Nigeria’s leader dismisses his first lady's criticism; declares she belongs "in the kitchen"
Nigerian President Muhammadu Buhari on Friday dismissed criticism voiced by his wife Aisha Buhari in a BBC interview, saying she belonged in the kitchen and he had “superior knowledge” about running a government.
“I don’t know exactly what party my wife belongs to. Actually she belongs in the kitchen, the living room and the other rooms in my house,” Buhari told reporters with a chuckle after a meeting with German Chancellor Angela Merkel.
Buhari’s wife told the BBC in an interview published on Friday that she might not back her husband in the next election unless he shakes up his government.
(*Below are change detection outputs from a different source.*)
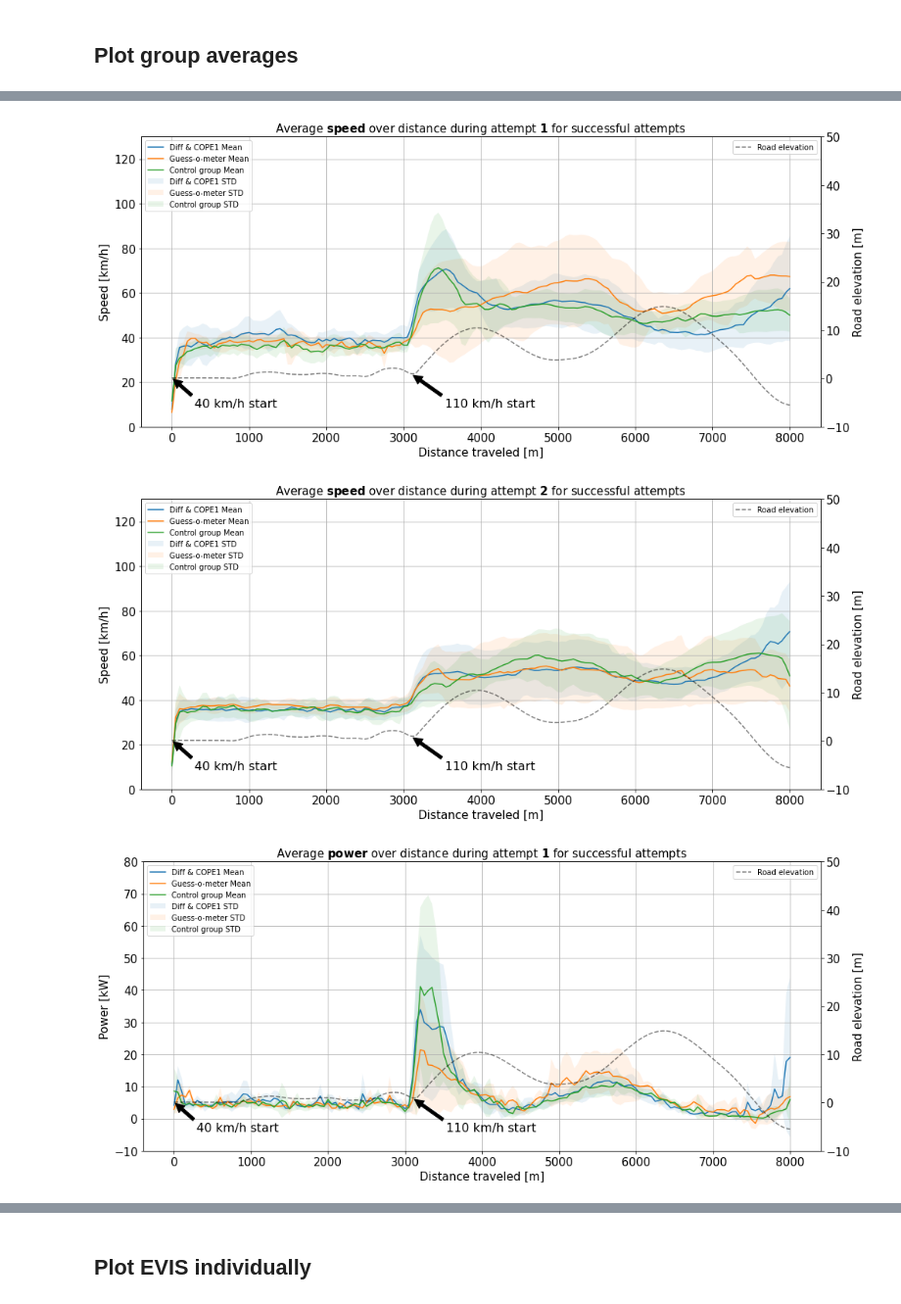
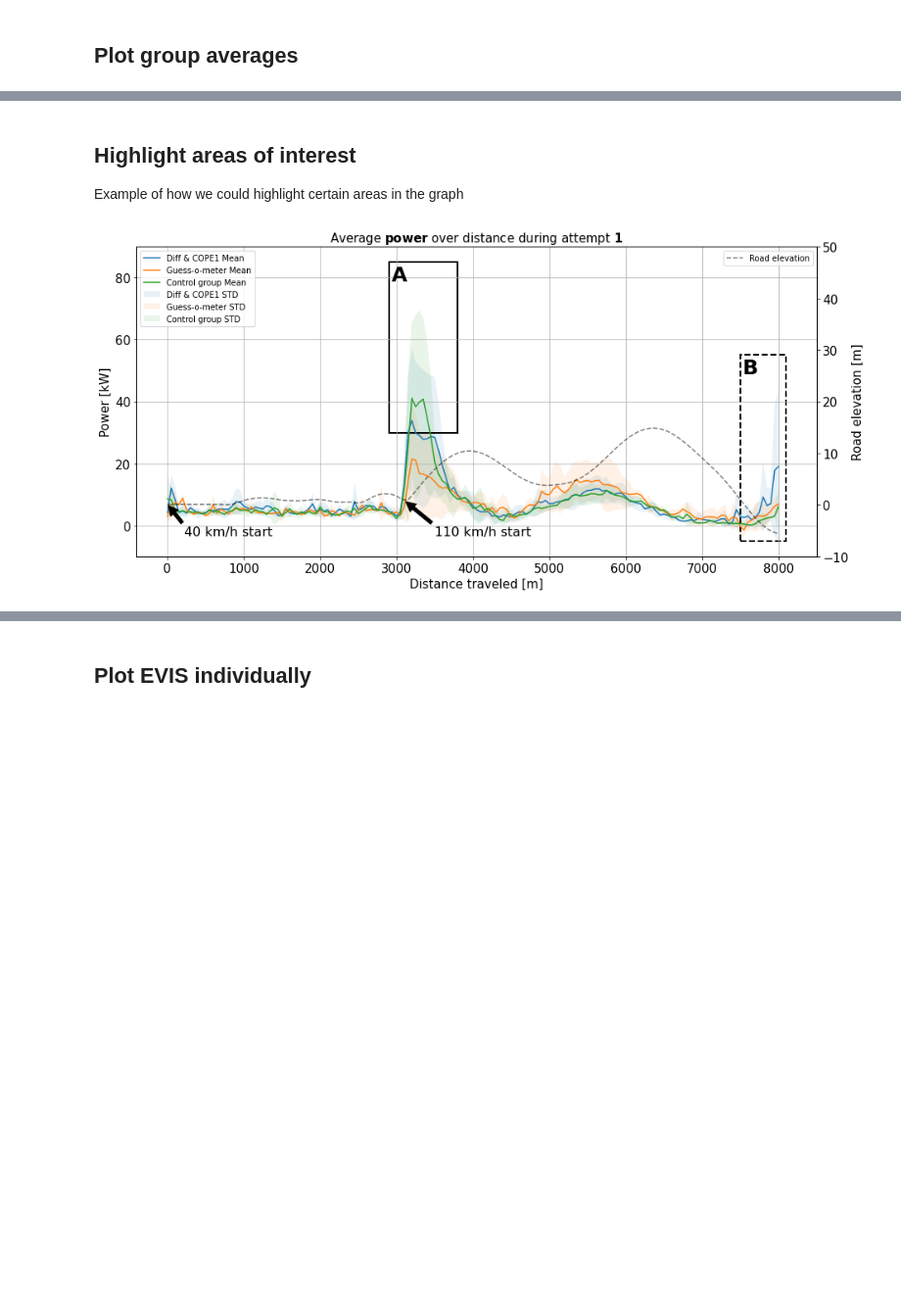
Before and after one commit to Sandsten/bev-vr-data-analysis, a Jupyter notebook: jupyter-notebooks/vis driving data.ipynb, the cells around one changed output, grey strips where cells are left out. Shown at 98% size. Drawn from its saved outputs; the diff is of its cells as text; code cells hidden in the pictures; blank space fills up the shorter version.

```diff
--- a/jupyter-notebooks/vis driving data.ipynb
+++ b/jupyter-notebooks/vis driving data.ipynb
@@ -150,9 +287,12 @@ matplotlib.rcParams.update(matplot_params)
+# %% [markdown]
+## Highlight areas of interest
+Example of how we could highlight certain areas in the graph
 # %%
 def plotGroupAverage(variable, attempt):
   variable_to_plot = variable
   attempt_nr = attempt
 
-  fig, ax = plt.subplots(figsize=(16,7))
+  fig, ax = plt.subplots(figsize=(15,7))
 
   groups_average = average_groups[average_groups.attempt == attempt_nr]
 
@@ -194,15 +334,14 @@ def plotGroupAverage(variable, attempt):
   # Fails
   plt.gca().set_prop_cycle(None)
 
-  if not exclude_failed_attempts:
-    failed_diff_and_cope = failed_attempts[(failed_attempts.evis_id == "diff_and_cope1") & (failed_attempts.attempt == attempt_nr)]
-    plt.scatter(failed_diff_and_cope.distance_traveled, failed_diff_and_cope[variable_to_plot], label="Diff & COPE1 failed attempts")
+  failed_diff_and_cope = failed_attempts[(failed_attempts.evis_id == "diff_and_cope1") & (failed_attempts.attempt == attempt_nr)]
+  #plt.scatter(failed_diff_and_cope.distance_traveled, failed_diff_and_cope[variable_to_plot], label="Diff & COPE1 failed attempts")
 
-    failed_guess = failed_attempts[(failed_attempts.evis_id == "guess_o_meter") & (failed_attempts.attempt == attempt_nr)]
-    plt.scatter(failed_guess.distance_traveled, failed_guess[variable_to_plot], label="Guess-o-meter failed attempts")
+  failed_guess = failed_attempts[(failed_attempts.evis_id == "guess_o_meter") & (failed_attempts.attempt == attempt_nr)]
+  #plt.scatter(failed_guess.distance_traveled, failed_guess[variable_to_plot], label="Guess-o-meter failed attempts")
 
-    failed_control_group = failed_attempts[(failed_attempts.evis_id == "control_group") & (failed_attempts.attempt == attempt_nr)]
-    plt.scatter(failed_control_group.distance_traveled, failed_control_group[variable_to_plot], label="Control group failed attempts")
+  failed_control_group = failed_attempts[(failed_attempts.evis_id == "control_group") & (failed_attempts.attempt == attempt_nr)]
+  #plt.scatter(failed_control_group.distance_traveled, failed_control_group[variable_to_plot], label="Control group failed attempts")
 
     # Road elevation
   road_evel_ax = ax.twinx()
@@ -220,50 +359,71 @@ def plotGroupAverage(variable, attempt):
             arrowprops=dict(facecolor='black', shrink=0.05),
             fontsize=16,
             horizontalalignment='right', verticalalignment='top')
-  road_evel_ax.annotate('110 km/h start', (3100, road_elevation.road_elevation[30]),
+  road_evel_ax.annotate('110 km/h start', (3100, road_elevation.road_elevation[31]),
           xytext=(0.58, 0.1), textcoords='axes fraction',
           arrowprops=dict(facecolor='black', shrink=0.05),
           fontsize=16,
           horizontalalignment='right', verticalalignment='top')
 
   road_evel_ax.legend()
 
+
+
   tb1 = r"$\bf{" + variables_print_pretty[variable_to_plot].lower() + "}$"
   tb2 = r"$\bf{" + str(attempt) + "}$"
 
-  ax.set_title("Average " + tb1 + " over distance during attempt " + tb2 + " for successful attempts")
+  ax.set_title("Average " + tb1 + " over distance during attempt " + tb2)
 
   ax.legend(loc="upper left")
   if variable_to_plot == "speed":
     ax.set_ylim(0,130)
   if variable_to_plot == "power_usage":
-    ax.set_ylim(-10,80)
+    ax.set_ylim(-10,90)
   if variable_to_plot == "throttle_position":
     ax.set_ylim(0,105)
 
   ax.grid(True)
   ax.set_xlabel("Distance traveled [m]")
   ax.set_ylabel(variables_print_pretty[variable_to_plot] + " " + variables_unit[variable_to_plot])
 
+
+  rect = Rectangle((2900, 30), 900, 55, fill=False, linewidth=2)
+  ax.add_patch(rect)
+
+  ax.text(0.375, 0.94, 'A',
+        horizontalalignment='left',
+        verticalalignment='top',
+        transform=ax.transAxes,
+        fontsize=25,
+        fontweight='bold')
+
+
+  rect = Rectangle((7500, -5), 600, 60, fill=False, linewidth=2, linestyle="dashed")
+  ax.add_patch(rect)
+
+  ax.text(0.891, 0.641, 'B',
+        horizontalalignment='left',
+        verticalalignment='top',
+        transform=ax.transAxes,
+        fontsize=25,
+        fontweight='bold')
+
   if True:
-    title = "average_" + variables_print_pretty[variable_to_plot].lower() + "_attempt_" + str(attempt) + "_arrow_speed_" + "excluded_ids_" + str(exclusion_list)
-    plt.savefig("/home/steve/Pictures/figures/only successful attempts/" + title + ".png", dpi=200)
-    #title = "sample_distance_"+str(distance_window_size)+"m"
-    #plt.savefig("/home/steve/Pictures/figures/average distances/" + title + ".png", dpi=200)
+    title = "average_" + variables_print_pretty[variable_to_plot].lower() + "_attempt_" + str(attempt) + "_highlighted_areas_3_" + "excluded_ids_" + str(exclusion_list)
+    plt.savefig("/home/steve/Pictures/figures/average with excluded/" + title + ".png", dpi=200)
+
 
   plt.show()
 
 
 variable = "speed"
-plotGroupAverage(variable, 1)
-plotGroupAverage(variable, 2)
+#plotGroupAverage(variable, 1)
+#plotGroupAverage(variable, 2)
 variable = "power_usage"
 plotGroupAverage(variable, 1)
-plotGroupAverage(variable, 2)
+#plotGroupAverage(variable, 2)
 variable = "throttle_position"
-plotGroupAverage(variable, 1)
-plotGroupAverage(variable, 2)
+#plotGroupAverage(variable, 1)
+#plotGroupAverage(variable, 2)
 # %% [output]
-[figure, old version]
+[figure, new version]
-[figure, removed]
-[figure, removed]
```
Also changed, not shown: parts of 6 cells of this notebook.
In an interview with the BBC Hausa-language service broadcast on Friday, Aisha Buhari said her husband did not know many top government appointees, and she accused them of not sharing the vision of his All Progressives Congress party. She did not name names.
Her husband, a 73-year-old former military ruler, was elected last year after a campaign largely fought on his pledge to crush the Islamist militant group Boko Haram and crack down on corruption. He also served on the country’s supreme court.
Nigeria, which has Africa’s largest economy, is in recession for the first time in 25 years, largely due to a fall global oil prices that has slashed the state’s main source of income.Nigeria’s first lady has openly questioned whether her husband, President Muhammadu Buhari, is in control of his government and said she may not campaign for him if he seeks a second term.
Buhari, who was briefly a military dictator in the 1980s, was elected in his fourth run at the presidency in 2015 on the back of a coalition that includes former foes and opportunists who abandoned the former governing party of defeated President Goodluck Jonathan.
Buhari has not said whether he will run again in 2019.
“He is yet to tell me, but I have decided as his wife that if things continue like this up to 2019, I will not go out and campaign again and ask any woman to vote like I did before. I will never do it again,” Aisha Buhari said.
Muhammadu Buhari campaigned promising to crack down on corruption and turn the tide against the Boko Haram insurgency. His government yesterday announced the first negotiated release of 21 of 218 Chibok schoolgirls kidnapped by Boko Haram in 2014.
However, Nigeria’s northeast faces a famine that threatens to kill tens of thousands of children after Boko Haram disrupted the region’s transportation and farming. Some areas remain dangerous and inaccessible. Nigeria has also fallen into recession amid slumped oil prices and lost its position as Africa’s biggest petroleum producer as militants attacked pipelines in the south.